- While the OVA Board’s mission statement reads as follows:
- Our primary purpose is to provide OVA members with athletic, recreational and club facilities to enhance the quality and enjoyment of their Oakmont residence, and to have Oakmont perceived as a premier active adult retirement community …
- However, the recurring fire dangers added an urgent element to this vision, and in 2018 Oakmont became an official Firewise USA designated community. And at it’s July 21, 2020 meeting, the board adopted a three-phase Fire Save Landscape Policy under the aegis of the newly formed Oakmont Firewise Safety Committee, led by Iris Harrell.

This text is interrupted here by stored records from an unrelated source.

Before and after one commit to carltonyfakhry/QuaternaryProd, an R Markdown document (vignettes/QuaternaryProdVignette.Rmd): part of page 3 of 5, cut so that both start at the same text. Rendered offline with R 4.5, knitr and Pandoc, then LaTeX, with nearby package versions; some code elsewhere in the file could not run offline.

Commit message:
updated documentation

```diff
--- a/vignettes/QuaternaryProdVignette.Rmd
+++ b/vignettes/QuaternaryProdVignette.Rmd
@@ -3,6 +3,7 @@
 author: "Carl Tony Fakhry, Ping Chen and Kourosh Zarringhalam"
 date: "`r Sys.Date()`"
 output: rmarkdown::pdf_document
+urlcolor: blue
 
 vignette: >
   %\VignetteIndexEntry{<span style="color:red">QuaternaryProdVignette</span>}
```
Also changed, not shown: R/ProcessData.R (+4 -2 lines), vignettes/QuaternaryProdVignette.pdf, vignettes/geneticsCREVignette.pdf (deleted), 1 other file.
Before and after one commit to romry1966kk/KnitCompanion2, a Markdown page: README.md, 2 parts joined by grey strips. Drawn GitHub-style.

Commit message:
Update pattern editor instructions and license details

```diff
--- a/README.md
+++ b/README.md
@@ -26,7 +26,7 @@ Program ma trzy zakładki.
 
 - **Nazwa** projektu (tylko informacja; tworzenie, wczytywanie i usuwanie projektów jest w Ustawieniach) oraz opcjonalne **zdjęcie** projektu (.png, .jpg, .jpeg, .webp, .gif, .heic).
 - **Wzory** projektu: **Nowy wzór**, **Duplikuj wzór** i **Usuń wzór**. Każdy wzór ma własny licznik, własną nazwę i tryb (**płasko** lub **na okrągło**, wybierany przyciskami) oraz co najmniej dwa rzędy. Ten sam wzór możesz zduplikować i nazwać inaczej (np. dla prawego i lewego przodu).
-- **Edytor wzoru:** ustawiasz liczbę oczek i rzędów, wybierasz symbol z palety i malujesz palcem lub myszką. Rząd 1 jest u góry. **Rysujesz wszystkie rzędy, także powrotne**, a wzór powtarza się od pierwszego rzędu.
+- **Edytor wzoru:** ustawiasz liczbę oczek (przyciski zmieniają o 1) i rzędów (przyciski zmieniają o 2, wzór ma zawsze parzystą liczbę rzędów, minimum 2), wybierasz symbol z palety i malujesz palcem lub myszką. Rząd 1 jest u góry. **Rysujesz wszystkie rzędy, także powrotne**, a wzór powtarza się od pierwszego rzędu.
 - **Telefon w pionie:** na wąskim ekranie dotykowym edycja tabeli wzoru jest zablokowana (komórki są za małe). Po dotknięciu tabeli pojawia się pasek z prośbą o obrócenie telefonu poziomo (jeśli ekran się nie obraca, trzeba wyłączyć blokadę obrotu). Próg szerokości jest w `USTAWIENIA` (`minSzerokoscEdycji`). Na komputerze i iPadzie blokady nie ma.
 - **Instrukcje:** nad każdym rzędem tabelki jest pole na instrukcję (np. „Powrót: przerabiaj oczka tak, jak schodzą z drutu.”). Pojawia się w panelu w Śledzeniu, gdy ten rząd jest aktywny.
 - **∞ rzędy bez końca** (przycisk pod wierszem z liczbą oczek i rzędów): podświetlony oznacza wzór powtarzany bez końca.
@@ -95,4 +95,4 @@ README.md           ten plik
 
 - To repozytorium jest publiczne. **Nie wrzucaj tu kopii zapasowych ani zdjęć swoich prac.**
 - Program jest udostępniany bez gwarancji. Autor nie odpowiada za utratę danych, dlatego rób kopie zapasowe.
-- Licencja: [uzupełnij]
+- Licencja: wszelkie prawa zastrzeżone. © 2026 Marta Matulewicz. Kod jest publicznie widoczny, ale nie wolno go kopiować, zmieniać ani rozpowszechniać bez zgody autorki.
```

Phase One requires the removal of flammable plants and bark within a five-foot defensible space around homes, the removal of dead or partially dead trees and finely shredded bark and removal of leaves and pine needles from roof and rain gutters by Aug. 21, 2021.
Securing vents; removal of combustible bark, bushes, trees and tree limbs will not be inexpensive. The resultant financial burden imposed on some residents needs to be considered.
How can neighbors be helped who cannot or can ill afford to fireproof their property? How to achieve an equitable solution? Financial assistance via a means test?
Or will Ova picking up the tab? That, of course, signifies the collective us. The building of a wall would cost millions, paid for with assessments.
Some monies could and should be used instead to harden our 3200 homes with their front, side and back yards.
If it all seems like a monumental undertaking, it is! But absent of an urgent communal effort, led by the board and its designated committee, the luck of saving our homes in an uncertain future will be significantly diminished.
Photo: Close up of Junipers around home lost in Oakmont – Facebook / Susan Gorin